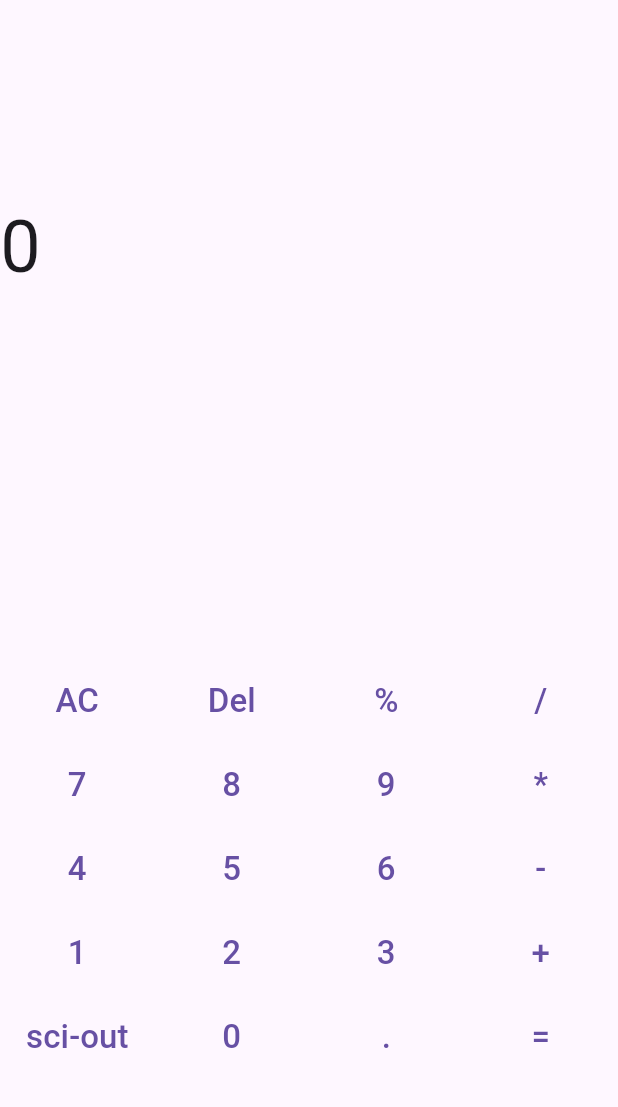
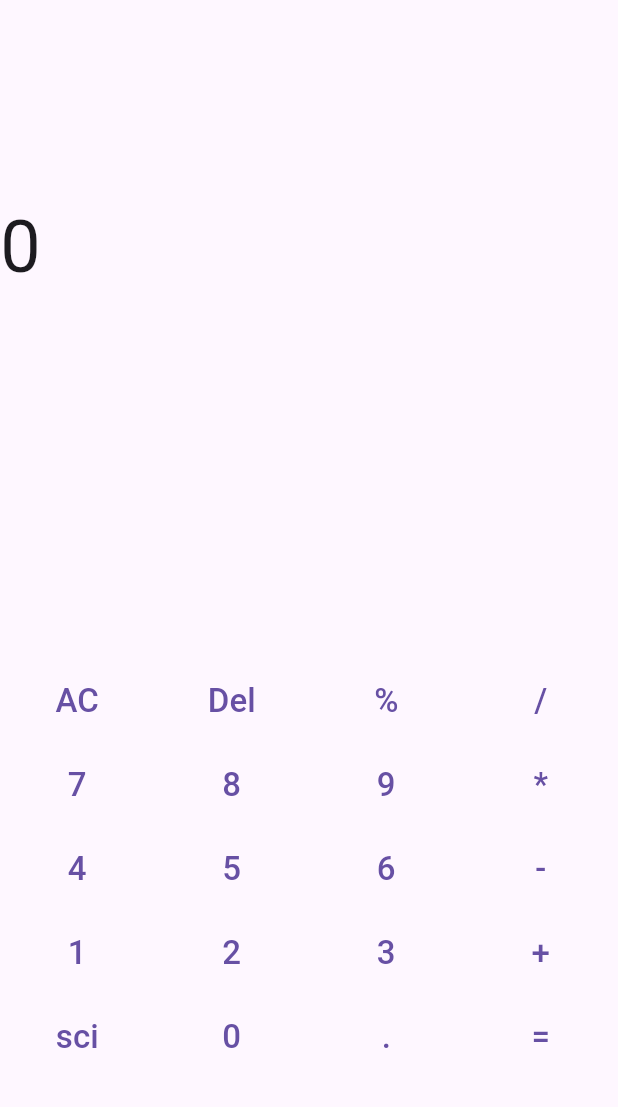
Before and after one commit to RameshMailan/scientific_calculator, a Flutter app: the screen it shows after launch, on a phone screen of 412 x 824 dp, the part 84-1191 px from its top. Run offline on Flutter 3.47's test engine with Material 3 defaults, Android fonts, the phone set to English and light mode, and no system bars.

Commit message:
Initial Push

```diff
--- a/lib/screens/calculator_screen.dart
+++ b/lib/screens/calculator_screen.dart
@@ -136,7 +136,7 @@ class _CalculatorScreenState extends State<CalculatorScreen> {
                         child: TextButton(
                           onPressed: _toggleExpanded,
                           child: Text(
-                            _isExpanded ? "sci-in" : "sci-out",
+                            _isExpanded ? "sci" : "sci",
                             style: const TextStyle(fontSize: 22.0),
                           ),
                         ),
```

※ ※ ※

Try it: For this exercise, gather every line of the data that contains the word "dart".

Exercise output:
--- a/lib/screens/calculator_screen.dart
+++ b/lib/screens/calculator_screen.dart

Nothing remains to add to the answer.